■ TASK INSTRUCTIONS:
Please copy every line from the records below that contains the string "usepackage".

[Records from a data source]
◇ ◇ ◇ ◇

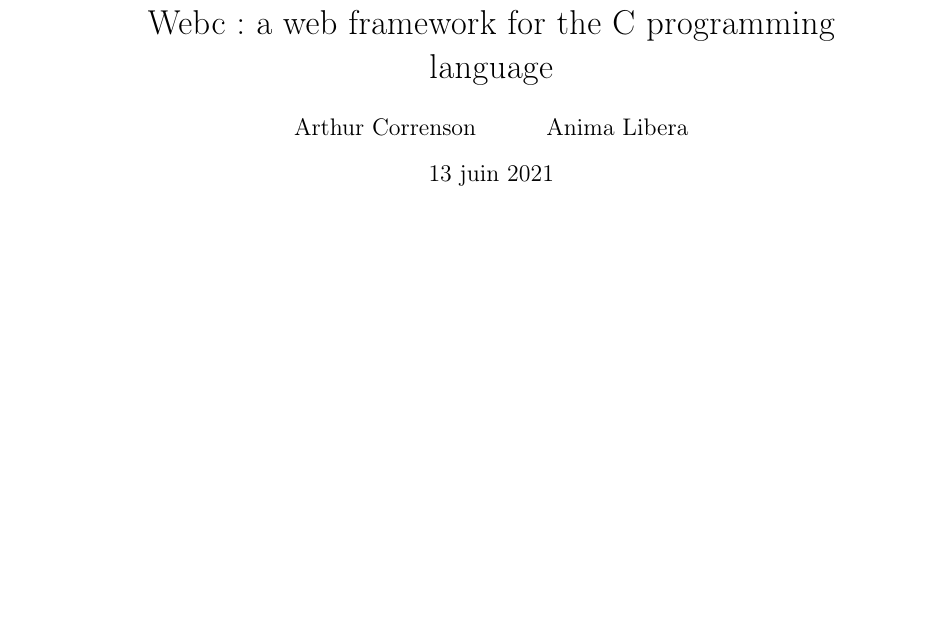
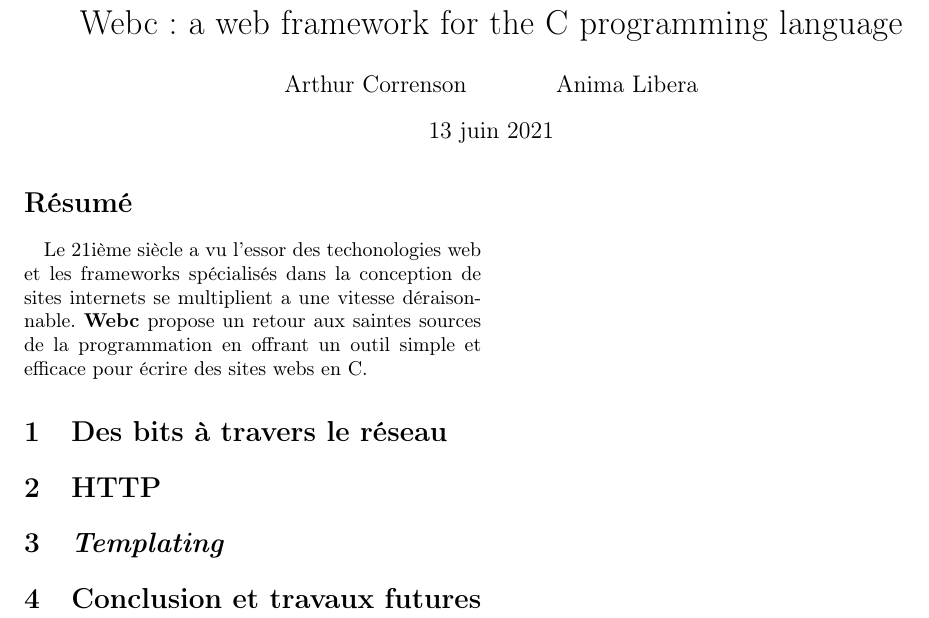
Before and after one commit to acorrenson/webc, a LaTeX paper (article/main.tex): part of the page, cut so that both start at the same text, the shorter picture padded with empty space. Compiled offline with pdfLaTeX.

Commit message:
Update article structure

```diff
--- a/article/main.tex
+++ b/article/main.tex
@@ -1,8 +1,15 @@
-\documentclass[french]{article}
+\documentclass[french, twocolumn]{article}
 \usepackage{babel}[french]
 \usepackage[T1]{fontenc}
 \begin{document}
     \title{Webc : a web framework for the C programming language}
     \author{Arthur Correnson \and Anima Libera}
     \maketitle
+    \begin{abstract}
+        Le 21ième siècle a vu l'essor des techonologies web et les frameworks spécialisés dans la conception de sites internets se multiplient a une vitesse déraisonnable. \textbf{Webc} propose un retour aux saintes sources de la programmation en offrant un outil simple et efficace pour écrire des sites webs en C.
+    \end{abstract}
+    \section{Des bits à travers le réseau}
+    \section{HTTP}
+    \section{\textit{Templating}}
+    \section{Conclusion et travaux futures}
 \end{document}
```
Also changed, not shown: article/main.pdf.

◇ ◇ ◇ ◇

■ TASK RESPONSE:
 \usepackage{babel}[french]
 \usepackage[T1]{fontenc}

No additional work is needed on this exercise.